Breeder. Fairly common in spring, summer, and fall in Gulf Coast region, but rare in winter. Uncommon in spring, summer, and fall in other regions, but occasional in winter. Low Conservation Concern.
The yellow-crowned night heron (Nycticorax violaceus) averages about 25 ounces in weight and is about 22-28 inches long. Their wingspan is a little less than four feet. It has long yellow to orange legs and a gray body. They have a black head, black bill, red eyes, white cheek patch, and a yellowish-white crown. Males and females look alike. Their call sounds like a loud squawk.
Wintering areas include the Gulf and Atlantic Coasts. They breed from New England south to Florida and west to Texas.
Preferred habitats are wooded wetlands, fresh and saltwater marshes, and shrub thickets.
The yellow-crowned night heron’s diet consists mainly of crabs and crayfish. They will also eat fish, eels, mussels, frogs, tadpoles, insects, snails, and small snakes. They forage primarily during dawn and dusk using the still-hunting method, but they will also stir up prey with their legs and stab food items with their bill.
LIFE HISTORY AND ECOLOGY:
Breeding occurs from February to June. Their breeding ritual consists of territorial displays and a greeting ceremony. Females lay from three to five pale blue-green eggs on a nest of sticks in trees or on the ground. Males and females share in the incubation process that lasts about three weeks. Nestlings are taken care of by both parents. They are solitary birds, but are sometimes found nesting with other heron species in colonies.

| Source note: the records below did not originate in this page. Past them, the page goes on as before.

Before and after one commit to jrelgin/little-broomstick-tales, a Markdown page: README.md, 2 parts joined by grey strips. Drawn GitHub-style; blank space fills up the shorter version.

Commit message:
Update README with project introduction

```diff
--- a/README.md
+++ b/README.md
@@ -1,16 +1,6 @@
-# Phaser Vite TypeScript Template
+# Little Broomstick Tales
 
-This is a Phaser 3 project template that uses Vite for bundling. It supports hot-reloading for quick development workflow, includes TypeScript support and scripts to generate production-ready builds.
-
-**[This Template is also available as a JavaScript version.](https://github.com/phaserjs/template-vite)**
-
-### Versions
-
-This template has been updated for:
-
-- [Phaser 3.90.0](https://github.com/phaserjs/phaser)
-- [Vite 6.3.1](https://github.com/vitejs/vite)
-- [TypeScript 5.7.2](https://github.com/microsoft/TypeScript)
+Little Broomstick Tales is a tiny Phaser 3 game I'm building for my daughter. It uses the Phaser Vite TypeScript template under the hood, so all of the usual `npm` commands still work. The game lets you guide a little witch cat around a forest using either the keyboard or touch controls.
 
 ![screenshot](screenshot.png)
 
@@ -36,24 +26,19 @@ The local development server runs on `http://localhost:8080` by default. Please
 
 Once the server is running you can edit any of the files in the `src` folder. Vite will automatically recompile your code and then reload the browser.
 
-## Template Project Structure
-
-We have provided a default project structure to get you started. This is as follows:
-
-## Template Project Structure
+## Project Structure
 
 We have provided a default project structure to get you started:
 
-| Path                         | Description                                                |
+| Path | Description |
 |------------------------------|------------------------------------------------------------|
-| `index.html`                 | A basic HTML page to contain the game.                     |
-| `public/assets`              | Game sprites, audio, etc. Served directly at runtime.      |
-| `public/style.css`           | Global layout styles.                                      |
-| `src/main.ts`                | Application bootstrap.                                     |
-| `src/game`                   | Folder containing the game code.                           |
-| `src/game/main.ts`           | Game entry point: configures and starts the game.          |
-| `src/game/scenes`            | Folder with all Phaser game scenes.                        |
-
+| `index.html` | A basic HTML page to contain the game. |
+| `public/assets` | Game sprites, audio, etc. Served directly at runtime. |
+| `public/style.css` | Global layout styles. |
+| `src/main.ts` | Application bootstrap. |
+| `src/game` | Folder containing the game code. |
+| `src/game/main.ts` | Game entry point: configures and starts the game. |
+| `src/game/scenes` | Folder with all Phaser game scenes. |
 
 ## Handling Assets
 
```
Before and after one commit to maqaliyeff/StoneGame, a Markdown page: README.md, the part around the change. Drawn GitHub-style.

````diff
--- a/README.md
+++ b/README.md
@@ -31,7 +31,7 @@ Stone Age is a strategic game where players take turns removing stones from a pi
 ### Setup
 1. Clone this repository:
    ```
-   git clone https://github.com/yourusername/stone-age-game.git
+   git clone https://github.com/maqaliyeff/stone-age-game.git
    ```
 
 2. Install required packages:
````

Bent, A. C. 1921. Life Histories of North American Marsh Birds. U.S.Natl.Mus.No.135 PP.213-210.
Frank Allen, Wildlife Biologist, Alabama Division of Wildlife and Freshwater Fisheries